I'm literally crying at the drop of a hat. Songs I haven't heard for ages make me cry - Lena Marlin "I'm sitting down here" I'm looking at you. 

Random busker in the street singing "Somehow here again" from Phantom had tears leaking from my eyes without my permission. Seeing old photographs of friends in Dubai makes me practically go into meltdown. 

It's not pretty, and I don't know how to stop it. I don't even have the excuse of actually being pregnant! How ironic. 

Sick - As a Dog: 

No, I am definitely not pregnant. I have three negative pregnancy tests to prove it. 

That's how seriously sick I feel. It's like the first trimester of pregnancy all over again. Which is something I never want to repeat, especially when NOT pregnant. 

I thought it was the stress of moving continents, but four weeks after being in one place, still sick. 

I thought it was the over consuming of the wine, but I've stopped drinking, still sick. 

I thought it was because I stuffed my face with gluten, cut it out, still sick. 

I thought it was because I'd managed to get pregnant, three negative pregnancy tests, still sick. 

Seriously, whatever my body and my mind are doing, which is causing me to feel like I'm heavily back into the morning sickness, it has to stop, and soon. 

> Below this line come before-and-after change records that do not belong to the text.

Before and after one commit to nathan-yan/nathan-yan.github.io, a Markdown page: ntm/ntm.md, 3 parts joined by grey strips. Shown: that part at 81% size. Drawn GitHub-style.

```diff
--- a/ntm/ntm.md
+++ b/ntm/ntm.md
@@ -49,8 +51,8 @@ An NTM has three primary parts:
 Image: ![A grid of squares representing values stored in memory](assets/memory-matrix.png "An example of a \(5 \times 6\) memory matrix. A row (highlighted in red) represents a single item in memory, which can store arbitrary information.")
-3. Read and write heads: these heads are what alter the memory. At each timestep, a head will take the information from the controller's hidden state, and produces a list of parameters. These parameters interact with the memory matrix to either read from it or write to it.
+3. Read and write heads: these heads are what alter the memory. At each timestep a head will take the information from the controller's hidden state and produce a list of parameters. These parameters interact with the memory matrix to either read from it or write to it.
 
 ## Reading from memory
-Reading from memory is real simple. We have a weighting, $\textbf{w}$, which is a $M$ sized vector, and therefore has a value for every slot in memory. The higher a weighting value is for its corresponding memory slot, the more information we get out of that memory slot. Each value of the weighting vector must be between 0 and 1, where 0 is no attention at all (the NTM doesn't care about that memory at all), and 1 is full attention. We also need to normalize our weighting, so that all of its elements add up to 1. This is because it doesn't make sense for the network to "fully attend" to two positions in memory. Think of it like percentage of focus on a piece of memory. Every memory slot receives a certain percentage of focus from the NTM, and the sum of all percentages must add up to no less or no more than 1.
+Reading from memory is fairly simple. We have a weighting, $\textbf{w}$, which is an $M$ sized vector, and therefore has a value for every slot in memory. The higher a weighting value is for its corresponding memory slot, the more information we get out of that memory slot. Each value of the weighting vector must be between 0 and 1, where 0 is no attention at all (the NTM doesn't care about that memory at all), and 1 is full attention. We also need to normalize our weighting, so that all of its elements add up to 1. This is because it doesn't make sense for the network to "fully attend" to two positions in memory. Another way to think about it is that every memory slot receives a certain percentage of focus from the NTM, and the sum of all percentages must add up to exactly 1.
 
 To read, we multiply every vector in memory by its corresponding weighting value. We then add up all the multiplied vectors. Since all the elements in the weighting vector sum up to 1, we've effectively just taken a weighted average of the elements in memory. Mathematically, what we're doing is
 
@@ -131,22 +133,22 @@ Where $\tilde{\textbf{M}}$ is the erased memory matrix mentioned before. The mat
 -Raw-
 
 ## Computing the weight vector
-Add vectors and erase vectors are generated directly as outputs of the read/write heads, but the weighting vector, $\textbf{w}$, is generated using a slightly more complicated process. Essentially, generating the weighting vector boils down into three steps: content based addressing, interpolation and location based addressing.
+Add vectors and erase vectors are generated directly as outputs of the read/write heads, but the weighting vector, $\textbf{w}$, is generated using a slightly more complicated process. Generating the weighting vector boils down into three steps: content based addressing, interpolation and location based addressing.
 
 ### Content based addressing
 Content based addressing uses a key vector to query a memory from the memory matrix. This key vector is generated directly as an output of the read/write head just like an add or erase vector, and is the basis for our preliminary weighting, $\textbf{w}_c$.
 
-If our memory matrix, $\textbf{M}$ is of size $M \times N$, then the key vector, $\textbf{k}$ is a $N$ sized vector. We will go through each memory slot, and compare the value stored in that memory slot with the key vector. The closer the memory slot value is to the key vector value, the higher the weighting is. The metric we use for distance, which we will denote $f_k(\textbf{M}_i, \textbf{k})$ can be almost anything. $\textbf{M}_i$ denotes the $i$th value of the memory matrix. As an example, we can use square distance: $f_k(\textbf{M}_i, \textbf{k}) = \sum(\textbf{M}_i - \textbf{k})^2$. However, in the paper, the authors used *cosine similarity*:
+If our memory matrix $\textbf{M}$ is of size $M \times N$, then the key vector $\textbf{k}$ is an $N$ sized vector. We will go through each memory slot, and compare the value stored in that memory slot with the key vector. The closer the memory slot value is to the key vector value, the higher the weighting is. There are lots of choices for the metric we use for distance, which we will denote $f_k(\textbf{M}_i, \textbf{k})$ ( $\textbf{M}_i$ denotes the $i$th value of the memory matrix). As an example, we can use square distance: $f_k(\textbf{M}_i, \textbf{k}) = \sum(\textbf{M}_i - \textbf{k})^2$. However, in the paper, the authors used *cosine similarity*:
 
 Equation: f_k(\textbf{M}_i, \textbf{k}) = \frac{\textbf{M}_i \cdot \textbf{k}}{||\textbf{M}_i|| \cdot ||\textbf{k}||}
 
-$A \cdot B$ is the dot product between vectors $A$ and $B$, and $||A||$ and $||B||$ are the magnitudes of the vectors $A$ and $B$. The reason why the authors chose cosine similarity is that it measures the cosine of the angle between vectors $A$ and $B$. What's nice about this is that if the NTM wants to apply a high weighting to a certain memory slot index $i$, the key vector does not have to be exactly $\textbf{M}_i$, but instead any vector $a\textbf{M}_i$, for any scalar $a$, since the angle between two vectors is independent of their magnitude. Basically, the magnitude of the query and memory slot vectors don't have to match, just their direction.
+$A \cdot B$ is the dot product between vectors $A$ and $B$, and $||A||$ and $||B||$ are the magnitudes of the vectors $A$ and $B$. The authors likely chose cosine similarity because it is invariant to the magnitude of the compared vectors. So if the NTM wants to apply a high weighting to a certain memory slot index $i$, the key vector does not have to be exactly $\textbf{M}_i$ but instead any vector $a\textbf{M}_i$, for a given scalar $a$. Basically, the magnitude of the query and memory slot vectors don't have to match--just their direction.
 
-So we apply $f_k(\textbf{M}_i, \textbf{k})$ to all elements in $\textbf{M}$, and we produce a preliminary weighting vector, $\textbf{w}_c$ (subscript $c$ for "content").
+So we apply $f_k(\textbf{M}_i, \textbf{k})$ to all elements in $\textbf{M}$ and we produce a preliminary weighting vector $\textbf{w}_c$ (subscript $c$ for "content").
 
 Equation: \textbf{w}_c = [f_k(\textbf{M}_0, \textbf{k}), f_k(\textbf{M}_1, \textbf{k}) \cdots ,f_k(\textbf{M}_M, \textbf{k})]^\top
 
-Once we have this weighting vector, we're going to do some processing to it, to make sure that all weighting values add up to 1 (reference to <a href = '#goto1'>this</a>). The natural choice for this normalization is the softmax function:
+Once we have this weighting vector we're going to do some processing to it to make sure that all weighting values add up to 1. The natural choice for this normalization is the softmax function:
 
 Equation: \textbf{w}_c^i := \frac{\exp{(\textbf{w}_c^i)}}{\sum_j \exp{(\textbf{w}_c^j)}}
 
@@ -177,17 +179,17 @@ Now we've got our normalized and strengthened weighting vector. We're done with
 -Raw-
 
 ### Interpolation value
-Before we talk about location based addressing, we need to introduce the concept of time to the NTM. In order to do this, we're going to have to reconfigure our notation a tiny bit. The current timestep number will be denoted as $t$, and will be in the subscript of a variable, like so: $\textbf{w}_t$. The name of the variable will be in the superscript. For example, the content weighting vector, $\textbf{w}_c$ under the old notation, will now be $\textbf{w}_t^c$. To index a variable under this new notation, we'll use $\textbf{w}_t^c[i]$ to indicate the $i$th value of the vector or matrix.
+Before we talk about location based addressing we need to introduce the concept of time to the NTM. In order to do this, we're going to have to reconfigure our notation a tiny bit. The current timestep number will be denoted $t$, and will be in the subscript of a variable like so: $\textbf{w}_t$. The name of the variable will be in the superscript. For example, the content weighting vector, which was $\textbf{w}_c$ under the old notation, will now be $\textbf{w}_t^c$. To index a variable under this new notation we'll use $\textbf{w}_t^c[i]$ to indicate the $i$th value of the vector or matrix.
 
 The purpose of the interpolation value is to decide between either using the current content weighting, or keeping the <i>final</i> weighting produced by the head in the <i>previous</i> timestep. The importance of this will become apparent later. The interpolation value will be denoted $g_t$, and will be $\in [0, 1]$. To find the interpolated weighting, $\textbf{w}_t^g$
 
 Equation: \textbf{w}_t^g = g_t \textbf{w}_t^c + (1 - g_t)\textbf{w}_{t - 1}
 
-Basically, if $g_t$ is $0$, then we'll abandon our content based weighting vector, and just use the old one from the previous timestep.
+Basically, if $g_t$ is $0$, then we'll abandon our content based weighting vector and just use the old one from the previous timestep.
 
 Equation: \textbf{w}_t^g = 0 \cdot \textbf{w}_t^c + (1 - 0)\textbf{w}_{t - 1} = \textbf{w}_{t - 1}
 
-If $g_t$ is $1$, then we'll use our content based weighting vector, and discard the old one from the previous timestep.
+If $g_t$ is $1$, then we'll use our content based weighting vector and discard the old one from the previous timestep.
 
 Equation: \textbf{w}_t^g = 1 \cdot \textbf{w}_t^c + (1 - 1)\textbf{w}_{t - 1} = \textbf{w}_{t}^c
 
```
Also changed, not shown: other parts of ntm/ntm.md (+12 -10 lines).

I'm in a place now where I'm feeling a little more relaxed, and a little more settled. We are about to move into a rental house, while we wait for our new home purchase to work through, and we won't need to move again until we move into our actual, hopefully forever, home. 

I thought at this point, with all the major things overcome, that I'd feel better, but I don't. 

Seven weeks and counting, can we just give up with the nausea please? 

Sorry to be the bearer of bad news, because none of the above is positive. Repatriating IS hard work. It's a huge change, and it's made much, much harder with toddlers to carry through it. 

I'm writing it down, because it all felt alien to me, I didn't expect it. Not expecting it meant that I have found it harder to deal with it. So if this helps one person work through the repatriation process, my work here is done.